Because I am thoroughly disenchanted with President Bush, I will vote for the Democratic candidate in the general election if I can stomach him (her?). Otherwise, I’ll see if the Libertarians have managed to dig up somebody at least moderately sane; if they haven’t, I’ll write in somebody’s name.

But the point of a primary isn’t to give the majority of voters what they want, is it? It’s to give the majority of party members what they want. The point of a primary is to say “This man or woman has our (the state Democratic or Republican, or Socialist Worker, or etc.) endorsement in the upcoming election, and we will allow him to run under our name”. Primaries are ultimately internal mechanisms. The Democrats or Republicans could decide to get rid of them all together, and just have the National or State Committees pick the candidates. That’s what some smaller parties do.

So, if I’m not a Republican or not a Democrat, why should I have any say in the internal policies of those organizations?

Like I said above, the position of the open-primary advocates in Washington State is that the government (i.e. the public) pays for the election, and that therefore it should serve the public’s interest. If the parties want to make it their own function, they can pay for it themselves. I see some validity to this argument, but then like I said before I’m not an impartial observer.

Note that in Washington, this was not a hot-button issue until a few years ago when we added a presidential primary. Formerly, we used the primary cycles for state and local races only, with a single open (all party) ballot, while presidential convention delegates were selected via caucus. A few years ago, the system was changed such that we now have a bizarre Frankensteinian hybrid of primary and caucus, which is so complicated I’m not sure anybody outside the party apparatchik inner circles understands it fully. Anyway, as soon as that happened, we suddenly appeared on the national party organizers’ radar, and they started agitating to end the open primary system.

Me, I’d be perfectly happy if they ditched the presidential primary and went back to the open state-only system plus a presidential caucus.

I like the reasoning offered by Cervaise.

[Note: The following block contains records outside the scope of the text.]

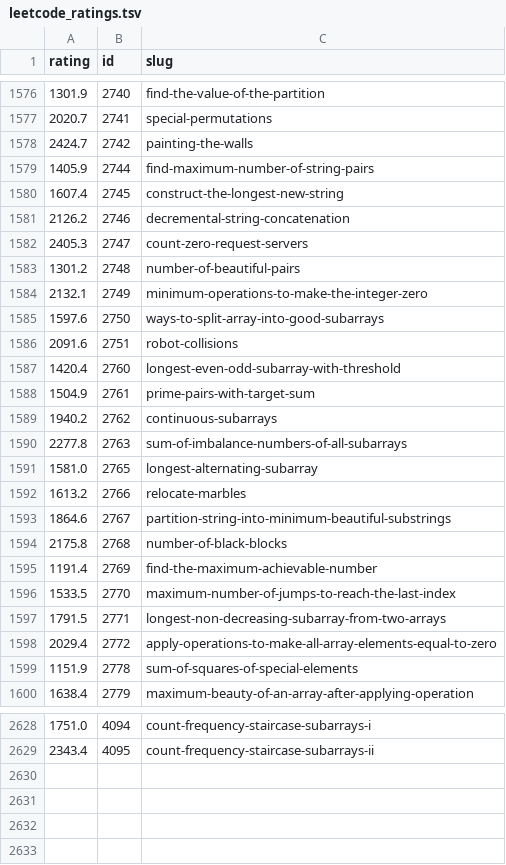
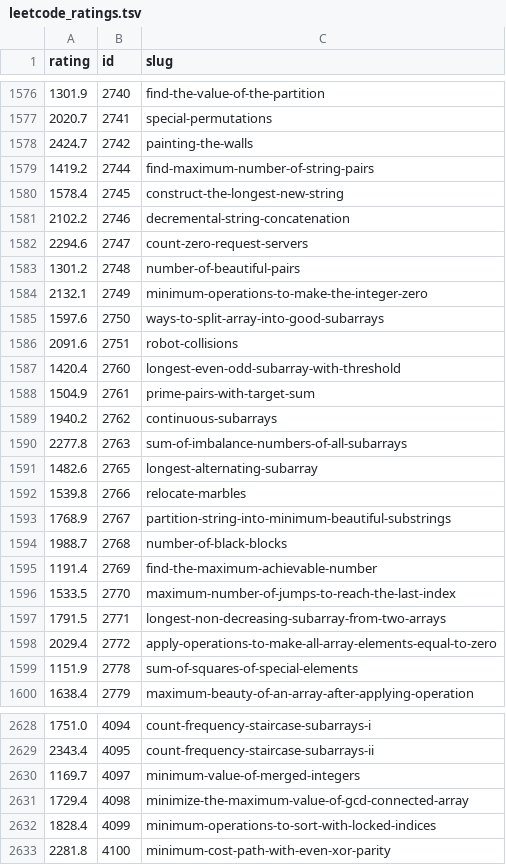
Before and after one commit to shyal/leetcode, a TSV file: data/leetcode_ratings.tsv, drawn as a sheet; only a part is shown, gaps mark what is left out.

```diff
--- a/data/leetcode_ratings.tsv
+++ b/data/leetcode_ratings.tsv
@@ -1578,6 +1578,6 @@ rating	id	slug
 2424.7	2742	painting-the-walls
-1405.9	2744	find-maximum-number-of-string-pairs
-1607.4	2745	construct-the-longest-new-string
-2126.2	2746	decremental-string-concatenation
-2405.3	2747	count-zero-request-servers
+1419.2	2744	find-maximum-number-of-string-pairs
+1578.4	2745	construct-the-longest-new-string
+2102.2	2746	decremental-string-concatenation
+2294.6	2747	count-zero-request-servers
 1301.2	2748	number-of-beautiful-pairs
@@ -1590,6 +1590,6 @@ rating	id	slug
 2277.8	2763	sum-of-imbalance-numbers-of-all-subarrays
-1581.0	2765	longest-alternating-subarray
-1613.2	2766	relocate-marbles
-1864.6	2767	partition-string-into-minimum-beautiful-substrings
-2175.8	2768	number-of-black-blocks
+1482.6	2765	longest-alternating-subarray
+1539.8	2766	relocate-marbles
+1768.9	2767	partition-string-into-minimum-beautiful-substrings
+1988.7	2768	number-of-black-blocks
 1191.4	2769	find-the-maximum-achievable-number
@@ -2629 +2629,5 @@ rating	id	slug
 2343.4	4095	count-frequency-staircase-subarrays-ii
+1169.7	4097	minimum-value-of-merged-integers
+1729.4	4098	minimize-the-maximum-value-of-gcd-connected-array
+1828.4	4099	minimum-operations-to-sort-with-locked-indices
+2281.8	4100	minimum-cost-path-with-even-xor-parity
```
Also changed, not shown: 12 other files.
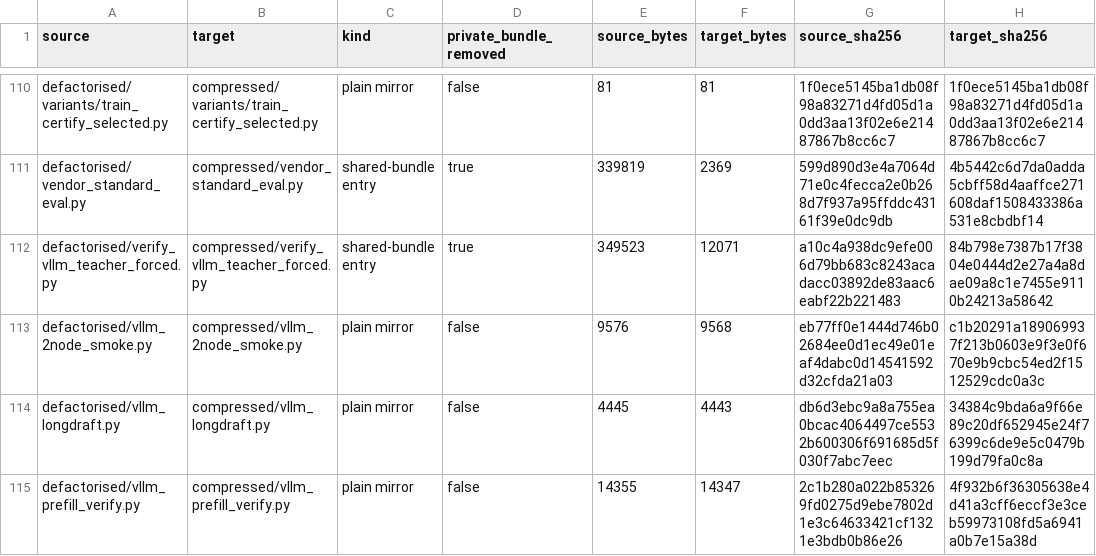
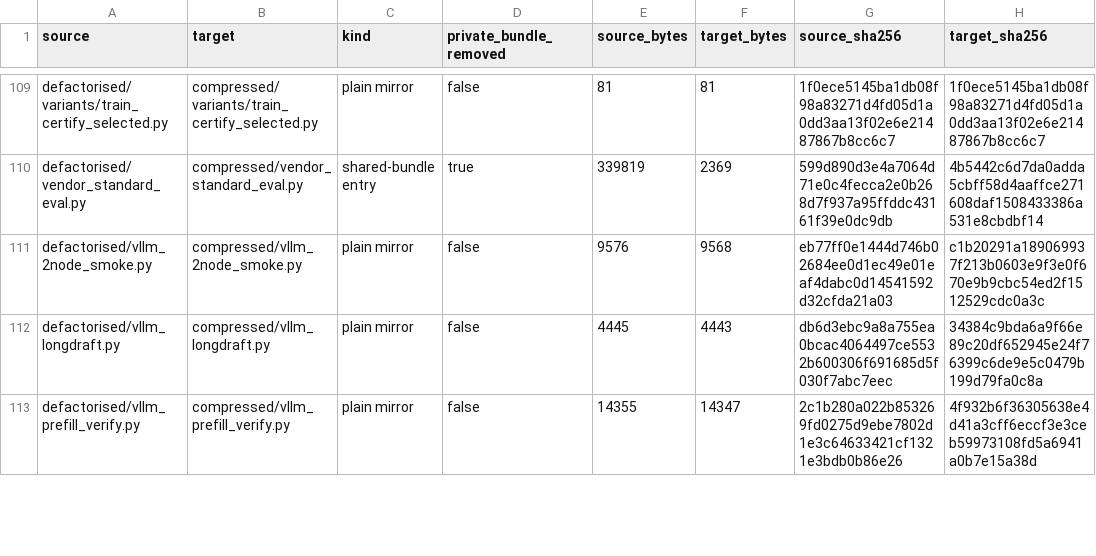
Before and after one commit to arivero/selfupdate, a CSV file: compressed/MANIFEST.csv, drawn as a sheet; only a part is shown, gaps mark what is left out; the diff covers the shown part only.

```diff
--- a/compressed/MANIFEST.csv
+++ b/compressed/MANIFEST.csv
@@ -111,3 +110,2 @@ defactorised/variants/train_certify_selected.py,compressed/variants/train_certif
 defactorised/vendor_standard_eval.py,compressed/vendor_standard_eval.py,shared-bundle entry,true,339819,2369,599d890d3e4a7064d71e0c4fecca2e0b268d7f937a95ffddc43161f39e0dc9db,4b5442c6d7da0adda5cbff58d4aaffce271608daf1508433386a531e8cbdbf14
-defactorised/verify_vllm_teacher_forced.py,compressed/verify_vllm_teacher_forced.py,shared-bundle entry,true,349523,12071,a10c4a938dc9efe006d79bb683c8243acadacc03892de83aac6eabf22b221483,84b798e7387b17f3804e0444d2e27a4a8dae09a8c1e7455e9110b24213a58642
 defactorised/vllm_2node_smoke.py,compressed/vllm_2node_smoke.py,plain mirror,false,9576,9568,eb77ff0e1444d746b02684ee0d1ec49e01eaf4dabc0d14541592d32cfda21a03,c1b20291a189069937f213b0603e9f3e0f670e9b9cbc54ed2f1512529cdc0a3c
```
Also changed, not shown: 1 removed row and 6 edited cells elsewhere in this file, 31 other files.
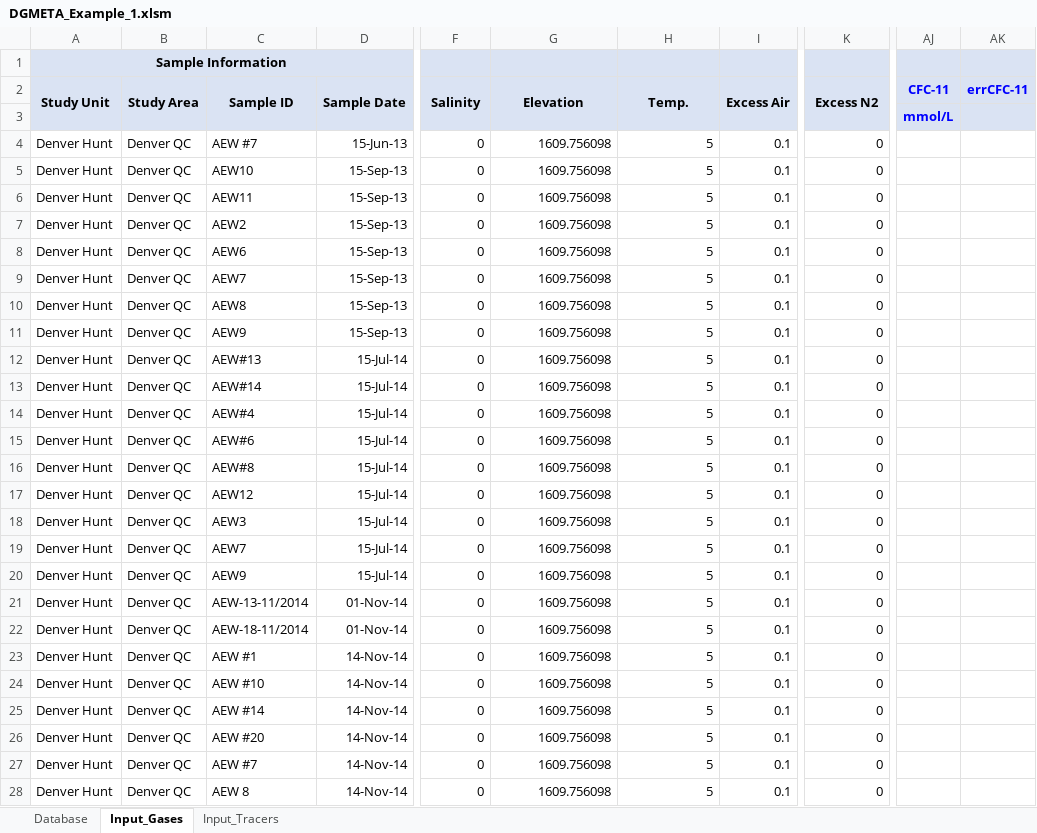
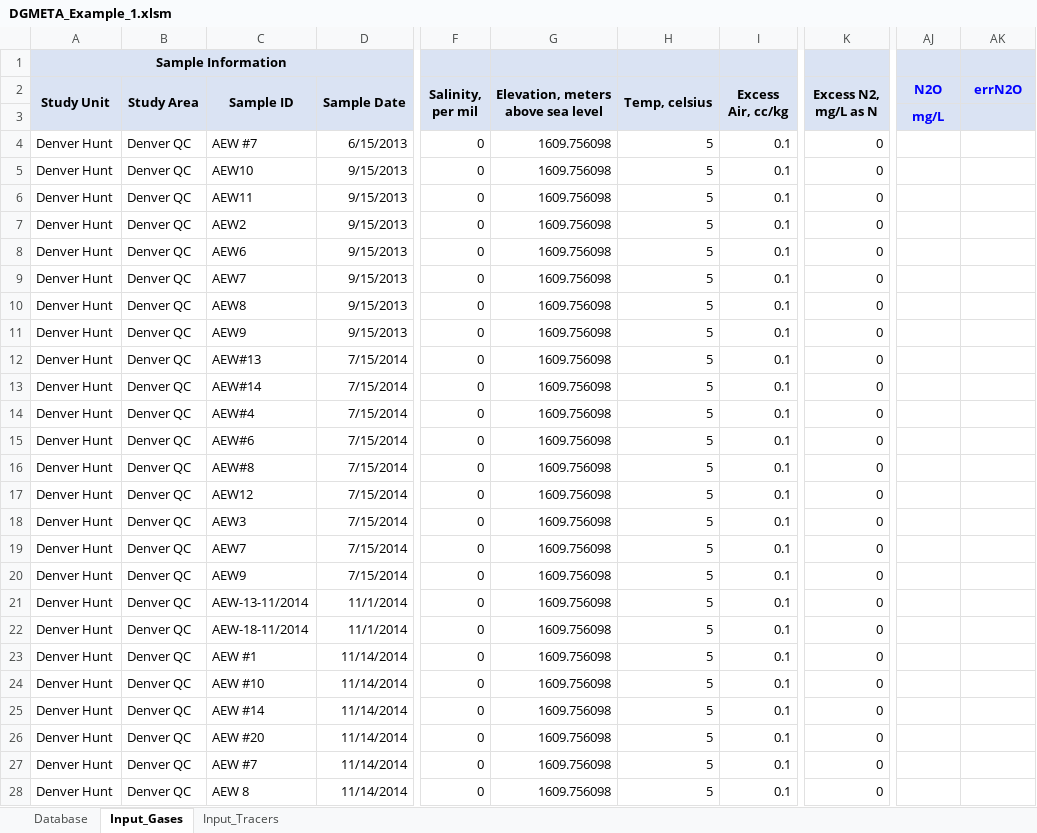
Before and after one commit to bcjurgens/DGMETA, an Excel workbook: Examples/DGMETA_Example_1.xlsm, sheet Input_Gases, drawn as a sheet; only a part is shown, gaps mark what is left out; values as stored, in another font and other column widths than the file's, no borders; the diff covers the shown part only; the diff names each change by its address in the sheet, - before the commit and + after, or states it on an @@ line.

```diff
--- a/Examples/DGMETA_Example_1.xlsm (sheet Input_Gases)
+++ b/Examples/DGMETA_Example_1.xlsm (sheet Input_Gases)
-F2: Salinity
+F2: Salinity, per mil
-G2: Elevation
+G2: Elevation, meters above sea level
-H2: Temp.
+H2: Temp, celsius
-I2: Excess Air
+I2: Excess Air, cc/kg
-K2: Excess N2
+K2: Excess N2, mg/L as N
-AJ2: CFC-11
+AJ2: N2O
-AK2: errCFC-11
+AK2: errN2O
-AJ3 (N2O): mmol/L
+AJ3 (N2O): mg/L
-D4 (Sample Date): 15-Jun-13
+D4 (Sample Date): 6/15/2013
-D5:D11 (Sample Date): 15-Sep-13
+D5:D11 (Sample Date): 9/15/2013
-D12:D20 (Sample Date): 15-Jul-14
+D12:D20 (Sample Date): 7/15/2014
-D21:D22 (Sample Date): 01-Nov-14
+D21:D22 (Sample Date): 11/1/2014
-D23:D28 (Sample Date): 14-Nov-14
+D23:D28 (Sample Date): 11/14/2014
```
Also changed, not shown: 97 edited cells elsewhere in this sheet, sheet Database, sheet Input_Tracers, formulas that keep their value.
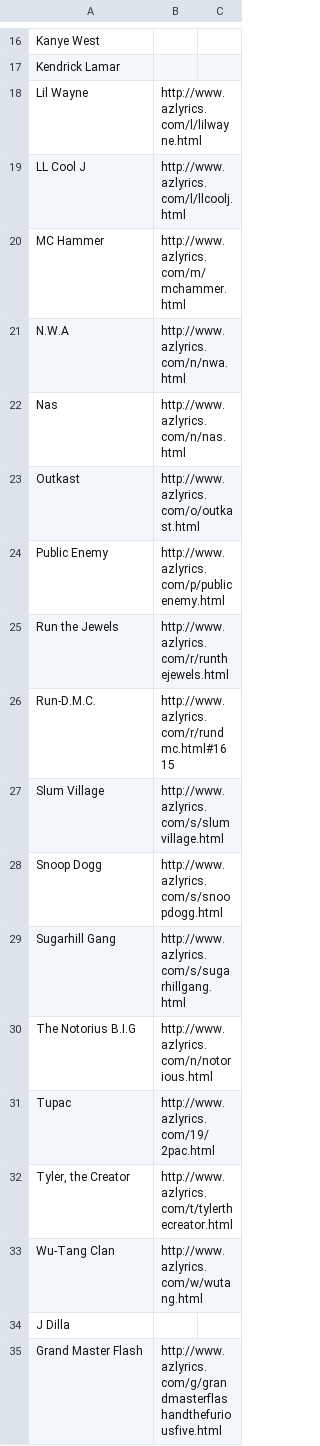
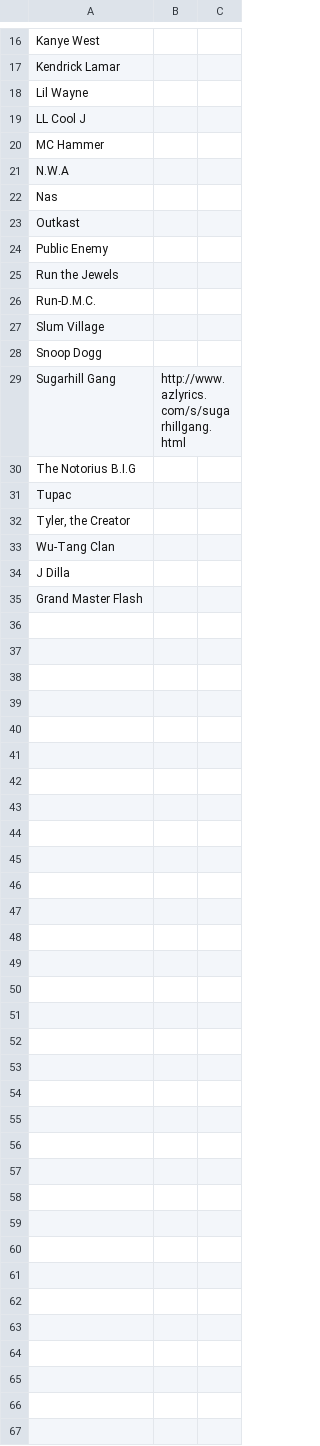
Before and after one commit to AdemolaOlayinka/RapMining, a CSV file: Python_scripts/azMap.csv, drawn as a sheet; only a part is shown, gaps mark what is left out.

```diff
--- a/Python_scripts/azMap.csv
+++ b/Python_scripts/azMap.csv
@@ -17,19 +17,19 @@ Kanye West,,
 Kendrick Lamar,,
-Lil Wayne,http://www.azlyrics.com/l/lilwayne.html,
-LL Cool J,http://www.azlyrics.com/l/llcoolj.html,
-MC Hammer,http://www.azlyrics.com/m/mchammer.html,
-N.W.A,http://www.azlyrics.com/n/nwa.html,
-Nas,http://www.azlyrics.com/n/nas.html,
-Outkast,http://www.azlyrics.com/o/outkast.html,
-Public Enemy,http://www.azlyrics.com/p/publicenemy.html,
-Run the Jewels,http://www.azlyrics.com/r/runthejewels.html,
-Run-D.M.C.,http://www.azlyrics.com/r/rundmc.html#1615,
-Slum Village,http://www.azlyrics.com/s/slumvillage.html,
-Snoop Dogg,http://www.azlyrics.com/s/snoopdogg.html,
+Lil Wayne,,
+LL Cool J,,
+MC Hammer,,
+N.W.A,,
+Nas,,
+Outkast,,
+Public Enemy,,
+Run the Jewels,,
+Run-D.M.C.,,
+Slum Village,,
+Snoop Dogg,,
 Sugarhill Gang,http://www.azlyrics.com/s/sugarhillgang.html,
-The Notorius B.I.G,http://www.azlyrics.com/n/notorious.html,
-Tupac,http://www.azlyrics.com/19/2pac.html,
-"Tyler, the Creator",http://www.azlyrics.com/t/tylerthecreator.html,
-Wu-Tang Clan,http://www.azlyrics.com/w/wutang.html,
+The Notorius B.I.G,,
+Tupac,,
+"Tyler, the Creator",,
+Wu-Tang Clan,,
 J Dilla,,
-Grand Master Flash,http://www.azlyrics.com/g/grandmasterflashandthefuriousfive.html,
+Grand Master Flash,,
```
Also changed, not shown: 4 other files.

If the party wants to control the outcome (or at least control access to the process) then the party needs to foot the bill.